Within the last few decades, the existence of protoplanetary disks has been inferred on the basis of emission from T Tauri stars that does not arise from a stellar photosphere. More recently, high-resolution interferometric techniques have resolved the dust continuum emission, and millimeter arrays have imaged circumstellar molecular gas. These measurements corroborate the disk interpretation; many T Tauri stars are surrounded by centrifugally supported circumstellar disks with radial sizes of order 100 AU. Further proof issues from Hubble Space Telescope images of disks that are illuminated externally. The morphology of circumstellar dust is revealed in striking detail and affirms the prevalence and dimensions of disks imaged at longer wavelengths. The fate of circumstellar material around young stars must be understood in order to discern the degree to which these disks are proto-planetary. Observational studies of circumstellar disks which are in the beginning of a dispersal phase are challenging and place great demands on astronomical techniques. Nevertheless, the connection between disks and the formation of extra-solar planets is supported by increasing circumstantial evidence. Optically thin dust continuum emission persists in T Tauri stars and is detected around some young main sequence stars. Since the dust is subject to rapid dispersal by radiation pressure and Poynting-Robertson drag, some mechanism of replenishment is required. Disks around nearby young main sequence stars show evidence for inner voids and disk asymmetries that should also disappear on short timescales. The presence of large orbiting bodies which collide and interact with the resulting debris can explain both the persistence of optically thin dust and the maintenance of otherwise-ephemeral dynamical features. Together with recent detections of extra-solar planets, these observations lend some support to the hypothesis that circumstellar disks commonly give birth to planetary systems.
|Original language||English (US)|
|Number of pages||28|

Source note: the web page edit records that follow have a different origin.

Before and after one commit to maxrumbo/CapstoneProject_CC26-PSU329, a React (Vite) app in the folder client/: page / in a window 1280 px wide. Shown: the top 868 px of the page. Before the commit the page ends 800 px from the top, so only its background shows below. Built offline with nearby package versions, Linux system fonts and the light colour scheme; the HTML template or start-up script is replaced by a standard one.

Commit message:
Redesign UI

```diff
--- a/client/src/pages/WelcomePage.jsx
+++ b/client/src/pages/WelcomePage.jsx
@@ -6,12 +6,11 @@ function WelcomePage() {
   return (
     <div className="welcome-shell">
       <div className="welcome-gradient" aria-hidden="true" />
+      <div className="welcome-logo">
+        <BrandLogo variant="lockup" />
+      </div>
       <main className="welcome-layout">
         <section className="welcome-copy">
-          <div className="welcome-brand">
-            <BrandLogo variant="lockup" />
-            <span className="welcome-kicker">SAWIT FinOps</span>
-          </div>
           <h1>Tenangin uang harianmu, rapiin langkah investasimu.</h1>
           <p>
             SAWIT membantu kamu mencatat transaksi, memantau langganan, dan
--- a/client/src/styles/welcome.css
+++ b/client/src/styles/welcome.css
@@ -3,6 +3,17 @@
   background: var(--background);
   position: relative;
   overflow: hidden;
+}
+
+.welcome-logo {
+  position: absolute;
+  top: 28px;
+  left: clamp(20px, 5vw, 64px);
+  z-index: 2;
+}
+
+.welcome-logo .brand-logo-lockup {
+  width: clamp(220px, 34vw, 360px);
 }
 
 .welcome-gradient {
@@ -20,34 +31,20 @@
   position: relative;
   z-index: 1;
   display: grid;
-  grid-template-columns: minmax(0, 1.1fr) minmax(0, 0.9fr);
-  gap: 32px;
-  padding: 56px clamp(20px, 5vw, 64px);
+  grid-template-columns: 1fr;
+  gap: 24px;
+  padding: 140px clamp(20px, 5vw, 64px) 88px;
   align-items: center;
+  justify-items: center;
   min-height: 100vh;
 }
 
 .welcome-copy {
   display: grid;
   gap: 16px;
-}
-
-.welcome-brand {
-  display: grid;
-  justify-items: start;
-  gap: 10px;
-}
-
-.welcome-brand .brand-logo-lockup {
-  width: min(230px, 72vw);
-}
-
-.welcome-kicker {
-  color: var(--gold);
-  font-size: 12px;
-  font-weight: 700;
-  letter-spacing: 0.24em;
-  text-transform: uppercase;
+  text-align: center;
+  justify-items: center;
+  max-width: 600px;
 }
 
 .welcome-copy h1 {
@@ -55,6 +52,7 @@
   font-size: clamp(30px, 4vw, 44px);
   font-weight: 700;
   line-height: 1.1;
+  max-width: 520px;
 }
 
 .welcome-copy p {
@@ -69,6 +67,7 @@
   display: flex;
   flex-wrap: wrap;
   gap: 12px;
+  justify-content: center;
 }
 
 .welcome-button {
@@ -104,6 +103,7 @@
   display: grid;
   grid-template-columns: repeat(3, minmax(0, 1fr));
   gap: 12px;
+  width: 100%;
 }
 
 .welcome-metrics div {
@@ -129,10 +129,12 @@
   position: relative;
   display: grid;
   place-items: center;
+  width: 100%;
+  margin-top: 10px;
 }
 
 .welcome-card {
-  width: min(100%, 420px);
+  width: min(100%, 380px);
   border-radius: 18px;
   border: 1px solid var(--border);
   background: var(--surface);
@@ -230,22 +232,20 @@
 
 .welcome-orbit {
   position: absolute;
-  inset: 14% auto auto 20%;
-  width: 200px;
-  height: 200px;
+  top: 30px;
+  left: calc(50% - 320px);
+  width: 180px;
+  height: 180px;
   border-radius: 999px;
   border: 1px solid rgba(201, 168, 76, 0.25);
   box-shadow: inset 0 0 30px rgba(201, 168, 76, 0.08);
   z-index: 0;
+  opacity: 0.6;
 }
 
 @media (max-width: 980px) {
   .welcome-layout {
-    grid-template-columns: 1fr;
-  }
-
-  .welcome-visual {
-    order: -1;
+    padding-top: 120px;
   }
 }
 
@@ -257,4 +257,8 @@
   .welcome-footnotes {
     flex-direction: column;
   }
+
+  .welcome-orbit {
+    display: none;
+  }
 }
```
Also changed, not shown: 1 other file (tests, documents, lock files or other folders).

|Journal||Origins of Life and Evolution of the Biosphere|
|State||Published - Jan 1 1997|
ASJC Scopus subject areas
- Ecology, Evolution, Behavior and Systematics
- Space and Planetary Science